__Your task__. Could you please write out each line of the records exactly, minus the pictures?

__Collection entries__.
━━━

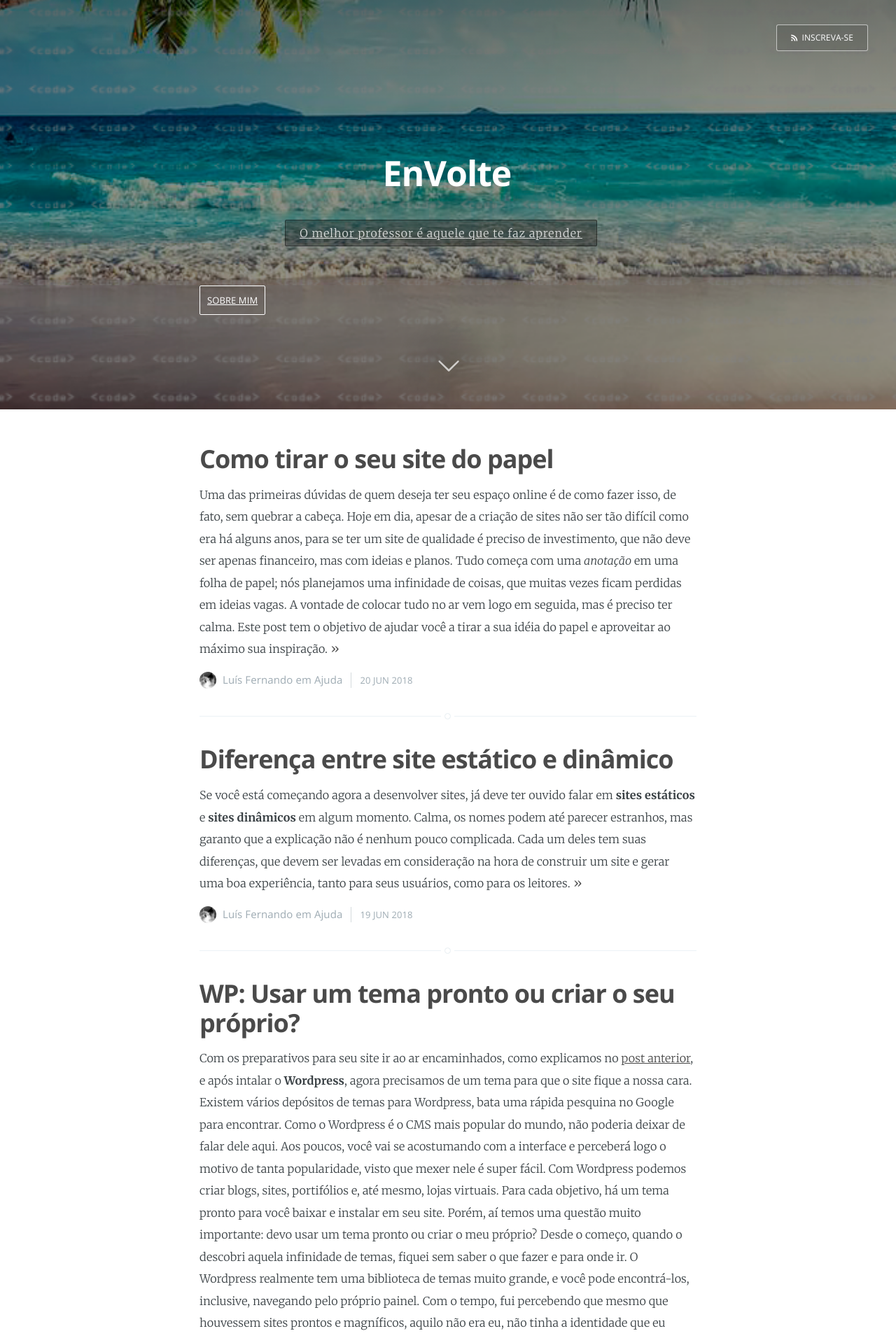
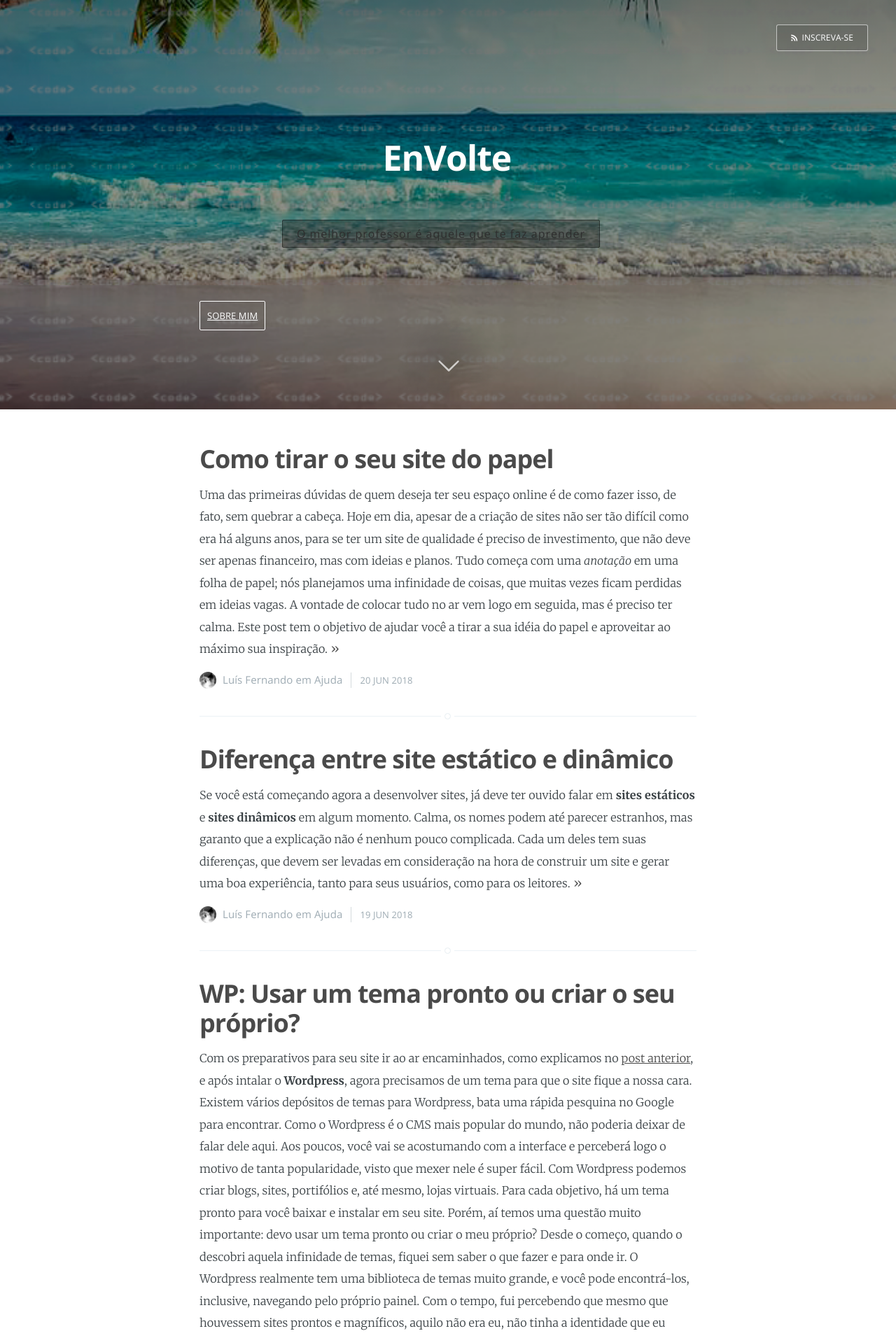
Before and after one commit to EnVolte/envolte.github.io, a Jekyll site: the page built from index.html, in a window 1280 px wide. Shown: the top 1912 px of the page at 70% size. Built offline with Jekyll 4.4.1, drawn with Linux system fonts in a browser that asks for light colours; the list of posts is cut into pages by our own code.

Commit message:
Update index.html

```diff
--- a/index.html
+++ b/index.html
@@ -18,7 +18,7 @@ about: 'about.html'
     <div class="vertical">
         <div class="main-header-content inner"><br>
             <h1 class="page-title">{{ site.name }}</h1>
-            <h2 style="text-decoration: none;" class="page-description"><br>
+            <h2 style="text-decoration: none;"><br>
                 <span style="border: 1px solid rgba(0,0,0,0.4); background: rgba(0,0,0,0.3); border-radius: 2px; font-size: 1.6rem; padding: 8px 20px; text-decoration: none; letter-spacing: 1px; font-weight: normal; overflow: hidden; margin-right: 20px;" id="titulo"></span><br>
             </h2>
 
```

━━━

__Exercise result__.
Before and after one commit to EnVolte/envolte.github.io, a Jekyll site: the page built from index.html, in a window 1280 px wide. Shown: the top 1912 px of the page at 70% size. Built offline with Jekyll 4.4.1, drawn with Linux system fonts in a browser that asks for light colours; the list of posts is cut into pages by our own code.

Commit message:
Update index.html

```diff
--- a/index.html
+++ b/index.html
@@ -18,7 +18,7 @@ about: 'about.html'
     <div class="vertical">
         <div class="main-header-content inner"><br>
             <h1 class="page-title">{{ site.name }}</h1>
-            <h2 style="text-decoration: none;" class="page-description"><br>
+            <h2 style="text-decoration: none;"><br>
                 <span style="border: 1px solid rgba(0,0,0,0.4); background: rgba(0,0,0,0.3); border-radius: 2px; font-size: 1.6rem; padding: 8px 20px; text-decoration: none; letter-spacing: 1px; font-weight: normal; overflow: hidden; margin-right: 20px;" id="titulo"></span><br>
             </h2>
 
```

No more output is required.